== EXCERPTED RECORDS

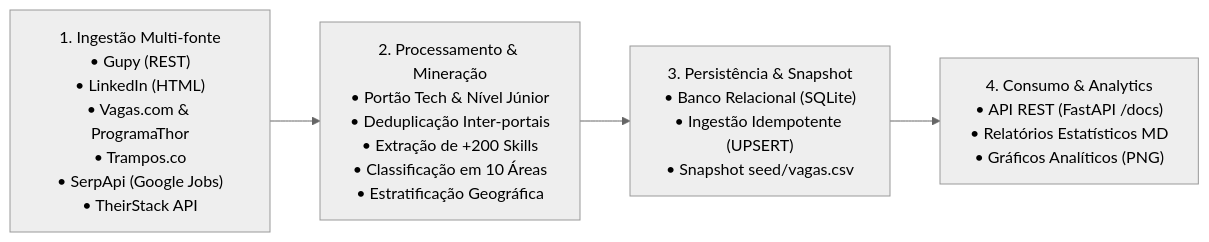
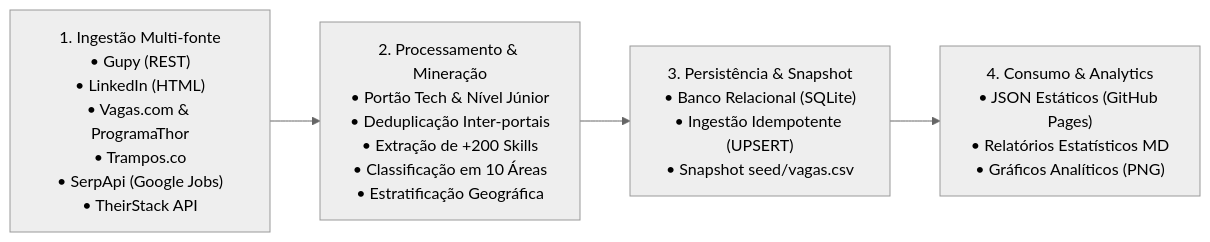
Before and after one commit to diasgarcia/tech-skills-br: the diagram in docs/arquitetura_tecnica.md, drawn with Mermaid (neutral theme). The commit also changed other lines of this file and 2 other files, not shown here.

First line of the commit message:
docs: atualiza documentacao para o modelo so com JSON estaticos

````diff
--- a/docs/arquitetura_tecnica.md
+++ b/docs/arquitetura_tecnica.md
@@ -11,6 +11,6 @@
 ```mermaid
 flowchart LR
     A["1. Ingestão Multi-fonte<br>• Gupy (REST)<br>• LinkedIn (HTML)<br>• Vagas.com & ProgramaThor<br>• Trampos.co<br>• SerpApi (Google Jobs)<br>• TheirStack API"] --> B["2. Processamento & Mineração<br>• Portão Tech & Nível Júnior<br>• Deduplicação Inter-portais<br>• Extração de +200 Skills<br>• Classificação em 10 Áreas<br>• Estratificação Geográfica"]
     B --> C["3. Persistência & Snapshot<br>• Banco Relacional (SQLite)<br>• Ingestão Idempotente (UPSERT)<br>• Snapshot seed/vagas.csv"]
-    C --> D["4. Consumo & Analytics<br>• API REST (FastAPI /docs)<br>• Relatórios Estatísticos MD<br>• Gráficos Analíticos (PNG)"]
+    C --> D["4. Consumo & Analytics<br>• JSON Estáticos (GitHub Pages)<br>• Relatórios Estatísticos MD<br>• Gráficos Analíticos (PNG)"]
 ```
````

====

Your answer should be an exact copy of the records above, with no pictures in it.

* **OUTPUT FOR THIS EXERCISE**
Before and after one commit to diasgarcia/tech-skills-br: the diagram in docs/arquitetura_tecnica.md, drawn with Mermaid (neutral theme). The commit also changed other lines of this file and 2 other files, not shown here.

First line of the commit message:
docs: atualiza documentacao para o modelo so com JSON estaticos

````diff
--- a/docs/arquitetura_tecnica.md
+++ b/docs/arquitetura_tecnica.md
@@ -11,6 +11,6 @@
 ```mermaid
 flowchart LR
     A["1. Ingestão Multi-fonte<br>• Gupy (REST)<br>• LinkedIn (HTML)<br>• Vagas.com & ProgramaThor<br>• Trampos.co<br>• SerpApi (Google Jobs)<br>• TheirStack API"] --> B["2. Processamento & Mineração<br>• Portão Tech & Nível Júnior<br>• Deduplicação Inter-portais<br>• Extração de +200 Skills<br>• Classificação em 10 Áreas<br>• Estratificação Geográfica"]
     B --> C["3. Persistência & Snapshot<br>• Banco Relacional (SQLite)<br>• Ingestão Idempotente (UPSERT)<br>• Snapshot seed/vagas.csv"]
-    C --> D["4. Consumo & Analytics<br>• API REST (FastAPI /docs)<br>• Relatórios Estatísticos MD<br>• Gráficos Analíticos (PNG)"]
+    C --> D["4. Consumo & Analytics<br>• JSON Estáticos (GitHub Pages)<br>• Relatórios Estatísticos MD<br>• Gráficos Analíticos (PNG)"]
 ```
````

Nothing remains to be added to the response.